[[ Extracted information, beginning ]]

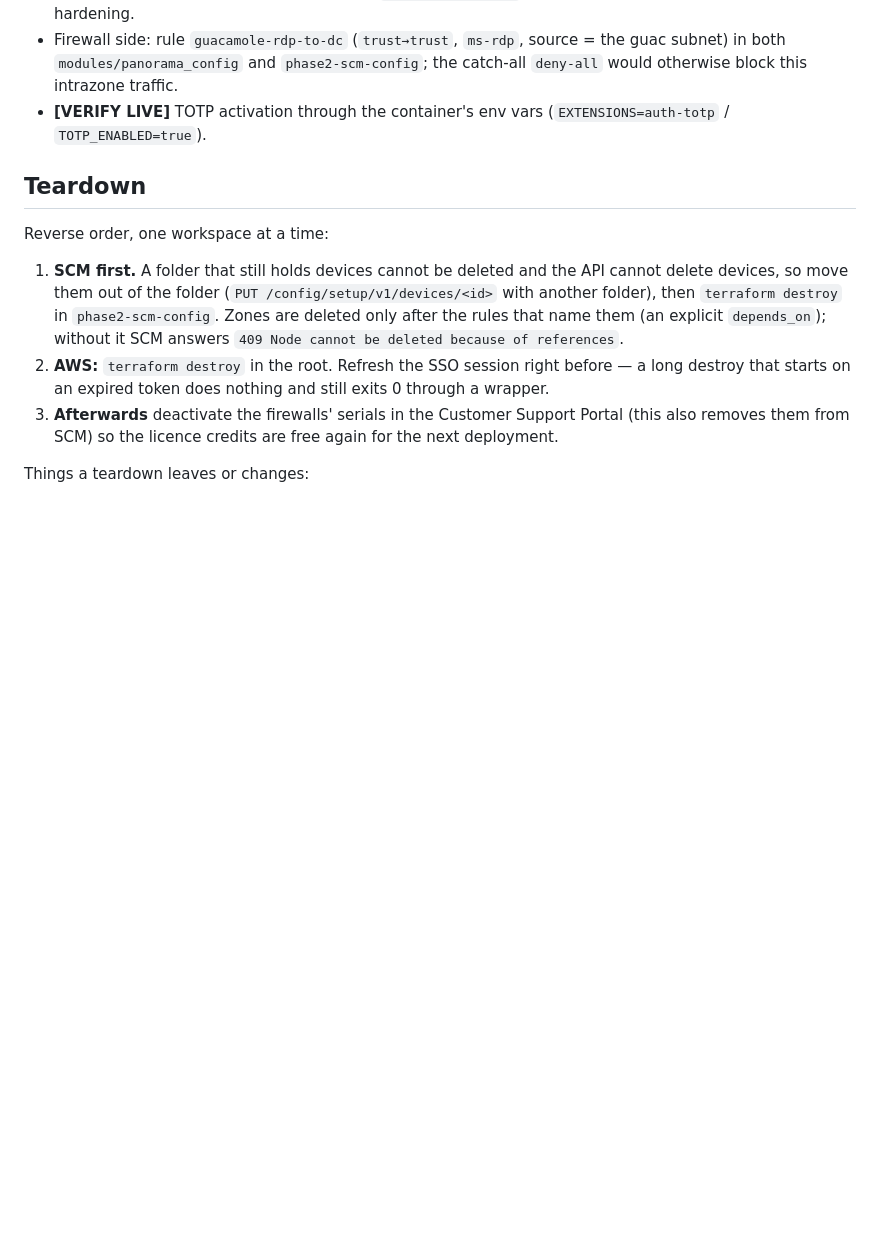
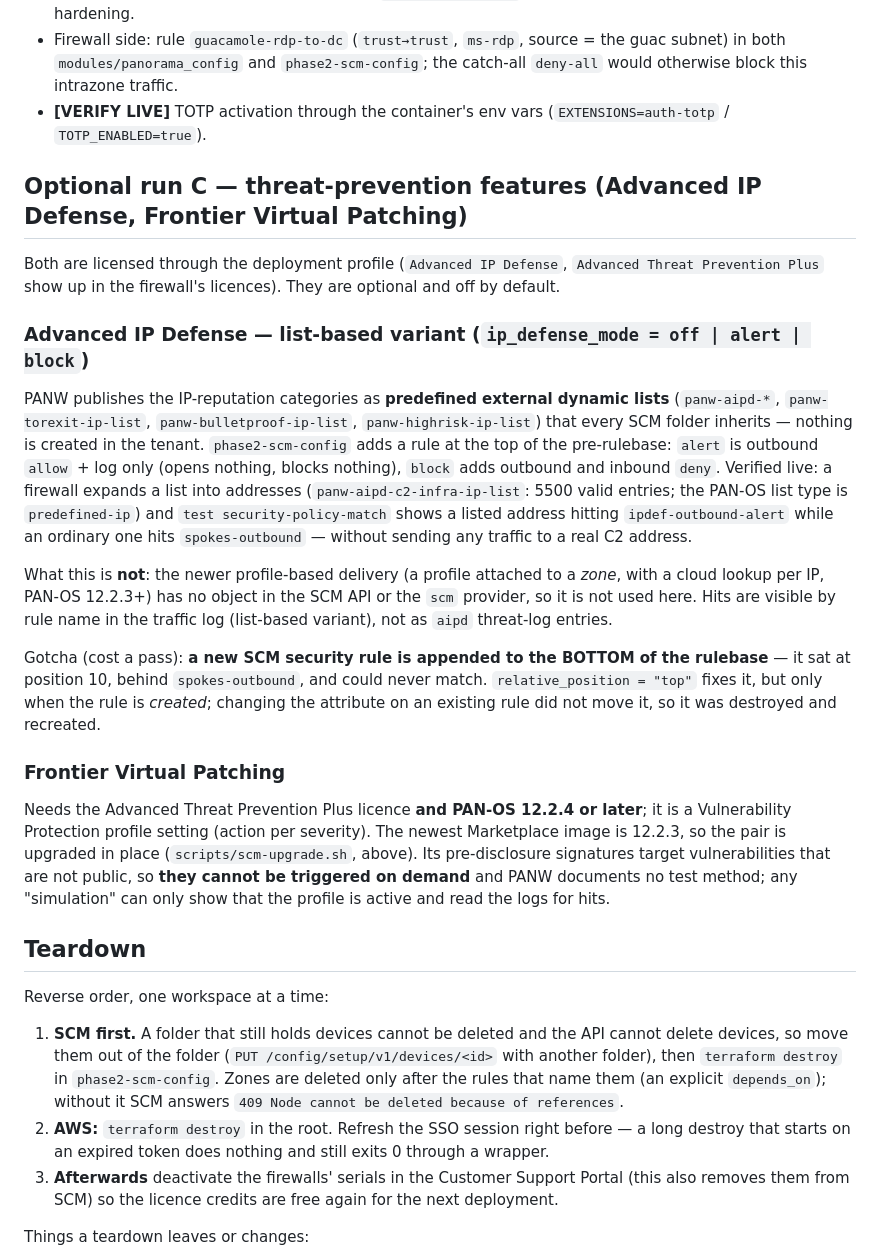
Before and after one commit to mzalewski87/aws_ha_project, a Markdown page: docs/DEPLOYMENT-SCM.md, the part around the change. Rendered like a GitHub page; blank space fills up the shorter version.

Commit message:
docs(scm): run C — IP Defense (EDL variant) findings, Frontier Virtual Patching requirements
Co-Authored-By: Claude Sonnet 5.5 <noreply@anthropic.com>

```diff
--- a/docs/DEPLOYMENT-SCM.md
+++ b/docs/DEPLOYMENT-SCM.md
@@ -329,6 +329,39 @@ guacamole_hostname   = "rdp"          # -> https://rdp.<subdomain>/guacamole/
 - **[VERIFY LIVE]** TOTP activation through the container's env vars
   (`EXTENSIONS=auth-totp` / `TOTP_ENABLED=true`).
 
+## Optional run C — threat-prevention features (Advanced IP Defense, Frontier Virtual Patching)
+
+Both are licensed through the deployment profile (`Advanced IP Defense`, `Advanced Threat
+Prevention Plus` show up in the firewall's licences). They are optional and off by default.
+
+### Advanced IP Defense — list-based variant (`ip_defense_mode = off | alert | block`)
+PANW publishes the IP-reputation categories as **predefined external dynamic lists** (`panw-aipd-*`,
+`panw-torexit-ip-list`, `panw-bulletproof-ip-list`, `panw-highrisk-ip-list`) that every SCM folder
+inherits — nothing is created in the tenant. `phase2-scm-config` adds a rule at the top of the
+pre-rulebase: `alert` is outbound `allow` + log only (opens nothing, blocks nothing), `block` adds
+outbound and inbound `deny`. Verified live: a firewall expands a list into addresses
+(`panw-aipd-c2-infra-ip-list`: 5500 valid entries; the PAN-OS list type is `predefined-ip`) and
+`test security-policy-match` shows a listed address hitting `ipdef-outbound-alert` while an
+ordinary one hits `spokes-outbound` — without sending any traffic to a real C2 address.
+
+What this is **not**: the newer profile-based delivery (a profile attached to a *zone*, with a
+cloud lookup per IP, PAN-OS 12.2.3+) has no object in the SCM API or the `scm` provider, so it
+is not used here. Hits are visible by rule name in the traffic log (list-based variant), not as
+`aipd` threat-log entries.
+
+Gotcha (cost a pass): **a new SCM security rule is appended to the BOTTOM of the rulebase** — it
+sat at position 10, behind `spokes-outbound`, and could never match. `relative_position = "top"`
+fixes it, but only when the rule is *created*; changing the attribute on an existing rule did not
+move it, so it was destroyed and recreated.
+
+### Frontier Virtual Patching
+Needs the Advanced Threat Prevention Plus licence **and PAN-OS 12.2.4 or later**; it is a
+Vulnerability Protection profile setting (action per severity). The newest Marketplace image is
+12.2.3, so the pair is upgraded in place (`scripts/scm-upgrade.sh`, above). Its pre-disclosure
+signatures target vulnerabilities that are not public, so **they cannot be triggered on demand** and
+PANW documents no test method; any "simulation" can only show that the profile is active and
+read the logs for hits.
+
 ## Teardown
 
 Reverse order, one workspace at a time:
```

[[ Extracted information, end ]]

### What is required
Each line of the listing above should be retyped exactly, with no pictures.

### Task response
Before and after one commit to mzalewski87/aws_ha_project, a Markdown page: docs/DEPLOYMENT-SCM.md, the part around the change. Rendered like a GitHub page; blank space fills up the shorter version.

Commit message:
docs(scm): run C — IP Defense (EDL variant) findings, Frontier Virtual Patching requirements
Co-Authored-By: Claude Sonnet 5.5 <noreply@anthropic.com>

```diff
--- a/docs/DEPLOYMENT-SCM.md
+++ b/docs/DEPLOYMENT-SCM.md
@@ -329,6 +329,39 @@ guacamole_hostname   = "rdp"          # -> https://rdp.<subdomain>/guacamole/
 - **[VERIFY LIVE]** TOTP activation through the container's env vars
   (`EXTENSIONS=auth-totp` / `TOTP_ENABLED=true`).
 
+## Optional run C — threat-prevention features (Advanced IP Defense, Frontier Virtual Patching)
+
+Both are licensed through the deployment profile (`Advanced IP Defense`, `Advanced Threat
+Prevention Plus` show up in the firewall's licences). They are optional and off by default.
+
+### Advanced IP Defense — list-based variant (`ip_defense_mode = off | alert | block`)
+PANW publishes the IP-reputation categories as **predefined external dynamic lists** (`panw-aipd-*`,
+`panw-torexit-ip-list`, `panw-bulletproof-ip-list`, `panw-highrisk-ip-list`) that every SCM folder
+inherits — nothing is created in the tenant. `phase2-scm-config` adds a rule at the top of the
+pre-rulebase: `alert` is outbound `allow` + log only (opens nothing, blocks nothing), `block` adds
+outbound and inbound `deny`. Verified live: a firewall expands a list into addresses
+(`panw-aipd-c2-infra-ip-list`: 5500 valid entries; the PAN-OS list type is `predefined-ip`) and
+`test security-policy-match` shows a listed address hitting `ipdef-outbound-alert` while an
+ordinary one hits `spokes-outbound` — without sending any traffic to a real C2 address.
+
+What this is **not**: the newer profile-based delivery (a profile attached to a *zone*, with a
+cloud lookup per IP, PAN-OS 12.2.3+) has no object in the SCM API or the `scm` provider, so it
+is not used here. Hits are visible by rule name in the traffic log (list-based variant), not as
+`aipd` threat-log entries.
+
+Gotcha (cost a pass): **a new SCM security rule is appended to the BOTTOM of the rulebase** — it
+sat at position 10, behind `spokes-outbound`, and could never match. `relative_position = "top"`
+fixes it, but only when the rule is *created*; changing the attribute on an existing rule did not
+move it, so it was destroyed and recreated.
+
+### Frontier Virtual Patching
+Needs the Advanced Threat Prevention Plus licence **and PAN-OS 12.2.4 or later**; it is a
+Vulnerability Protection profile setting (action per severity). The newest Marketplace image is
+12.2.3, so the pair is upgraded in place (`scripts/scm-upgrade.sh`, above). Its pre-disclosure
+signatures target vulnerabilities that are not public, so **they cannot be triggered on demand** and
+PANW documents no test method; any "simulation" can only show that the profile is active and
+read the logs for hits.
+
 ## Teardown
 
 Reverse order, one workspace at a time:
```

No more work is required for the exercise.